The doctors say the dearth of women in certain surgical specialties limited some aspects of the research.
“We couldn’t even include neurosurgery in some of our analyses because there are under five women in the specialty,” Baxter said.
“In some cases, we didn’t find statistical or mathematical differences between males and females, and that’s because there were so few women in the specialty that our techniques for detecting the differences weren’t sensitive – there were too few women to be able to make those assessments,” Dossa added.
The study also doesn’t go into why women don’t have the opportunity to perform higher-paying surgeries, and Baxter and Dossa say that’s something they would like to examine in the future.
Biases in the fee-setting and referral processes likely play a role, Baxter said.
“When you look at who sets the fee codes for various procedures, in general, there aren’t a lot of women at those tables. So you have men that are setting the fee codes that affect everybody,” she said.
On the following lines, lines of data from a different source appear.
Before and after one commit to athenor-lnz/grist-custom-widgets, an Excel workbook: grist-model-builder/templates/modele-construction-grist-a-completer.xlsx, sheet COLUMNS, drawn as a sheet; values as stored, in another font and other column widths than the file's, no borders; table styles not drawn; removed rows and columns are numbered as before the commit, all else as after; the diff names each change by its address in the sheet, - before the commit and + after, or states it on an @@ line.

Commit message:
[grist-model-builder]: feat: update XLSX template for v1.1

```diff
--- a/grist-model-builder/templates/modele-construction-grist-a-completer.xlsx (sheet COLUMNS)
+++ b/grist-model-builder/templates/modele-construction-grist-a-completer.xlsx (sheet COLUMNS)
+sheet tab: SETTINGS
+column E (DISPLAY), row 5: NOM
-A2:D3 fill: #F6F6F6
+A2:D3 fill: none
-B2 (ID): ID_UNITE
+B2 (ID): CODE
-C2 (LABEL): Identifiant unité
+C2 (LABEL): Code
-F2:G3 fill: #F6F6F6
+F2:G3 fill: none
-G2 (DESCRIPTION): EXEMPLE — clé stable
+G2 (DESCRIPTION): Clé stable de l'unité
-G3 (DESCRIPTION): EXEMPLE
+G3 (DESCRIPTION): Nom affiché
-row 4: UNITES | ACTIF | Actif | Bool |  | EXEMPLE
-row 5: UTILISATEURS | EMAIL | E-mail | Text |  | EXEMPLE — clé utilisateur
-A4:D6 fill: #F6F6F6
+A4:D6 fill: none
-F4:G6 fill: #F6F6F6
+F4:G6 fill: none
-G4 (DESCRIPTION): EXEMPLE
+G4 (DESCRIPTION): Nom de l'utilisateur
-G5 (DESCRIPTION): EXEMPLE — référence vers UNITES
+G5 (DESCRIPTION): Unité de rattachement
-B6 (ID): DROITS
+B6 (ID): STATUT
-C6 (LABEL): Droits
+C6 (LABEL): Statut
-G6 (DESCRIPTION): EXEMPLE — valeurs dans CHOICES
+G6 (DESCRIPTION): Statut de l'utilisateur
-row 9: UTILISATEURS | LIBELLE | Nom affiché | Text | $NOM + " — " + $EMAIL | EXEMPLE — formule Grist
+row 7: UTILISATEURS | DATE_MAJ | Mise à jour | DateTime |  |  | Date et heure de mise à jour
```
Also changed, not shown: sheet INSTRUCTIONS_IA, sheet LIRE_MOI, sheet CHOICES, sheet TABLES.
“I think that there’s substantial bias in that, and then there’s the gamesmanship in terms of what referrals are accepted.”
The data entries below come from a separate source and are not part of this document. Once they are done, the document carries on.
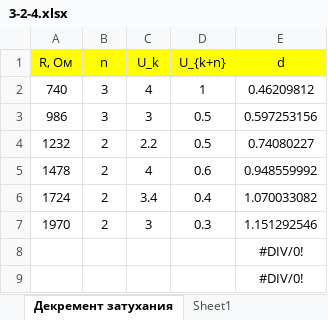
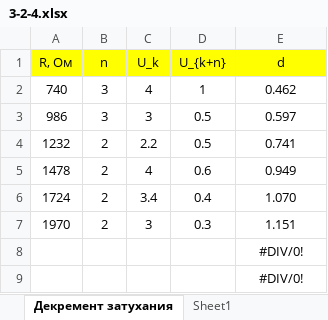
Before and after one commit to ajlekcahdp4/general-physics-labs, an Excel workbook: electricity-and-magnetism/3-2-4/data/3-2-4.xlsx, sheet Декремент затухания, drawn as a sheet; values as stored, in another font and other column widths than the file's, no borders; the diff names each change by its address in the sheet, - before the commit and + after, or states it on an @@ line.

```diff
--- a/electricity-and-magnetism/3-2-4/data/3-2-4.xlsx (sheet Декремент затухания)
+++ b/electricity-and-magnetism/3-2-4/data/3-2-4.xlsx (sheet Декремент затухания)
-E2 (d): 0.46209812
+E2 (d): 0.462
-E3 (d): 0.597253156
+E3 (d): 0.597
-E4 (d): 0.74080227
+E4 (d): 0.741
-E5 (d): 0.948559992
+E5 (d): 0.949
-E6 (d): 1.070033082
+E6 (d): 1.070
-E7 (d): 1.151292546
+E7 (d): 1.151
```
Also changed, not shown: sheet Измерение периодов, sheet Sheet1, 2 other files.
It can be difficult to find surgeons willing to accept referrals for procedures that don’t pay well for the time required, which means women – who typically get fewer referrals to begin with – often end up taking them on, she said.
“They’ll have to take the cases that other people turn down,” she said.